# EXERCISE DETAILS
Of all the lines below, return only those starting with the line holding "shown part only." and going on through the line holding "Also changed, not shown: 15", exactly as written.

Itemized modification records
----
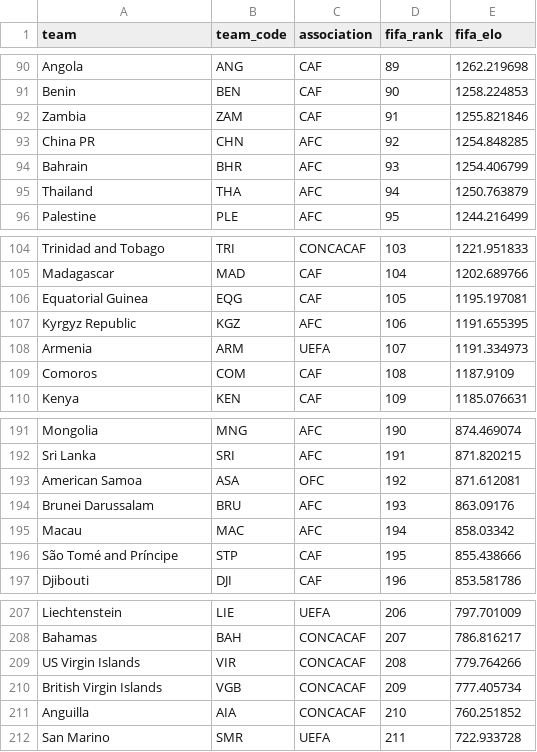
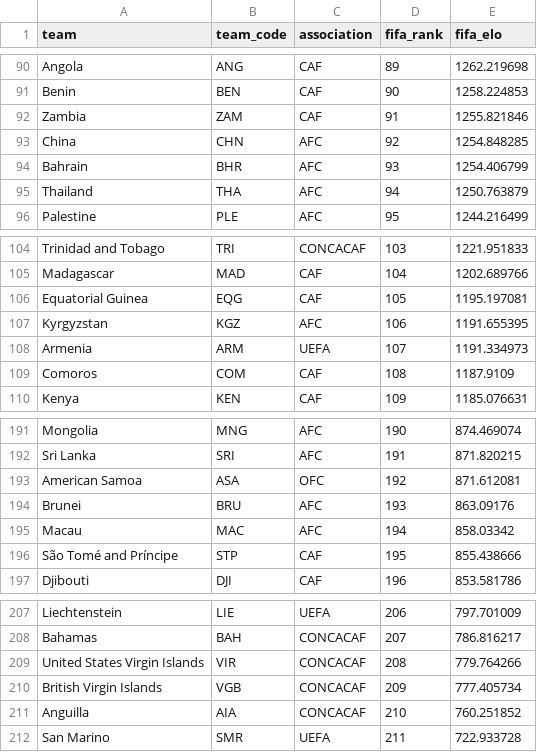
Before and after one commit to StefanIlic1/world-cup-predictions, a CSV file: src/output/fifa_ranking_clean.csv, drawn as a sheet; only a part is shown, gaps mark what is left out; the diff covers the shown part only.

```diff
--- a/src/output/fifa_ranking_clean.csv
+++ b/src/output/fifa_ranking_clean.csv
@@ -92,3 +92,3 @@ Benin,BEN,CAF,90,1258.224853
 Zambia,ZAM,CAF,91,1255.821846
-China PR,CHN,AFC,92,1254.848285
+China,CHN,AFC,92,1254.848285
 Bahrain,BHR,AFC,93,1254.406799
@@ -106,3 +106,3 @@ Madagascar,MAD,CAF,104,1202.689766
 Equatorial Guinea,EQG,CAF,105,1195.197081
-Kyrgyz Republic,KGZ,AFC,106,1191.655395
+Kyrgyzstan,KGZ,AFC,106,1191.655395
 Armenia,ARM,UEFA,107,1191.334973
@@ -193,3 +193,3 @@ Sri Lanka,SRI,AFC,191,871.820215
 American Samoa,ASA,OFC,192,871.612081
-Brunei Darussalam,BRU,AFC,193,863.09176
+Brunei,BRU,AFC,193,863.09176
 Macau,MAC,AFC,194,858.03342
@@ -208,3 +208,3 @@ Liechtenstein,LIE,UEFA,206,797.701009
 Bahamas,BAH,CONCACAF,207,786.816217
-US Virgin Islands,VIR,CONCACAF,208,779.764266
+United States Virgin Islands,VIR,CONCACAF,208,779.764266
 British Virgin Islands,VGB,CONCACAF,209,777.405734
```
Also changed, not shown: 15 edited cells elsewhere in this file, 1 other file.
----
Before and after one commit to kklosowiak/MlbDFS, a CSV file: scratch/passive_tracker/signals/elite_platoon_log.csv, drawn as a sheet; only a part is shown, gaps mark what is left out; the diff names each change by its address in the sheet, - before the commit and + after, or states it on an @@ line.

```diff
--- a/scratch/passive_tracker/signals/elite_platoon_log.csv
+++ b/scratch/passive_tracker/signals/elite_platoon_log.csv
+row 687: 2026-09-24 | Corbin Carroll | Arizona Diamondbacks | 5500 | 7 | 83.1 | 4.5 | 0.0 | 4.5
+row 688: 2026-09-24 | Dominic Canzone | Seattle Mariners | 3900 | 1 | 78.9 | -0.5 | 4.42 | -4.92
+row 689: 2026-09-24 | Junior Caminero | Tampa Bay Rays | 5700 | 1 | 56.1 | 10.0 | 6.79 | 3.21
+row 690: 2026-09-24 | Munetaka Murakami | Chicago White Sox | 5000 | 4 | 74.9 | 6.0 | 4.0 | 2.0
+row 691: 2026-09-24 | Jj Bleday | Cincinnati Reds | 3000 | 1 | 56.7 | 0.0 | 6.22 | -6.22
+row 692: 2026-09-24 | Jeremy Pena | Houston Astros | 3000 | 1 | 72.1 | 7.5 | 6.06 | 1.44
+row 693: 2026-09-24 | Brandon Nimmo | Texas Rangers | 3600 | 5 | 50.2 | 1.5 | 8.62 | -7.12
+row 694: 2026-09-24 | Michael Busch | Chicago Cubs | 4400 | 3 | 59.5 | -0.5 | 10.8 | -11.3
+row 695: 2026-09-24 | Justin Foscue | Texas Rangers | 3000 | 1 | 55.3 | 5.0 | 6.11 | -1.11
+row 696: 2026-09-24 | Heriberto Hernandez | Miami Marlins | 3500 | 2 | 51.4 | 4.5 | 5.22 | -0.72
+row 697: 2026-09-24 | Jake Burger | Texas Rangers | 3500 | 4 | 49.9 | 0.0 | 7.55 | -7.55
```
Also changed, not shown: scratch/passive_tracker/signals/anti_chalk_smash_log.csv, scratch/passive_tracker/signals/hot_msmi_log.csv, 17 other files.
----
# EXERCISE OUTPUT
Before and after one commit to StefanIlic1/world-cup-predictions, a CSV file: src/output/fifa_ranking_clean.csv, drawn as a sheet; only a part is shown, gaps mark what is left out; the diff covers the shown part only.

```diff
--- a/src/output/fifa_ranking_clean.csv
+++ b/src/output/fifa_ranking_clean.csv
@@ -92,3 +92,3 @@ Benin,BEN,CAF,90,1258.224853
 Zambia,ZAM,CAF,91,1255.821846
-China PR,CHN,AFC,92,1254.848285
+China,CHN,AFC,92,1254.848285
 Bahrain,BHR,AFC,93,1254.406799
@@ -106,3 +106,3 @@ Madagascar,MAD,CAF,104,1202.689766
 Equatorial Guinea,EQG,CAF,105,1195.197081
-Kyrgyz Republic,KGZ,AFC,106,1191.655395
+Kyrgyzstan,KGZ,AFC,106,1191.655395
 Armenia,ARM,UEFA,107,1191.334973
@@ -193,3 +193,3 @@ Sri Lanka,SRI,AFC,191,871.820215
 American Samoa,ASA,OFC,192,871.612081
-Brunei Darussalam,BRU,AFC,193,863.09176
+Brunei,BRU,AFC,193,863.09176
 Macau,MAC,AFC,194,858.03342
@@ -208,3 +208,3 @@ Liechtenstein,LIE,UEFA,206,797.701009
 Bahamas,BAH,CONCACAF,207,786.816217
-US Virgin Islands,VIR,CONCACAF,208,779.764266
+United States Virgin Islands,VIR,CONCACAF,208,779.764266
 British Virgin Islands,VGB,CONCACAF,209,777.405734
```
Also changed, not shown: 15 edited cells elsewhere in this file, 1 other file.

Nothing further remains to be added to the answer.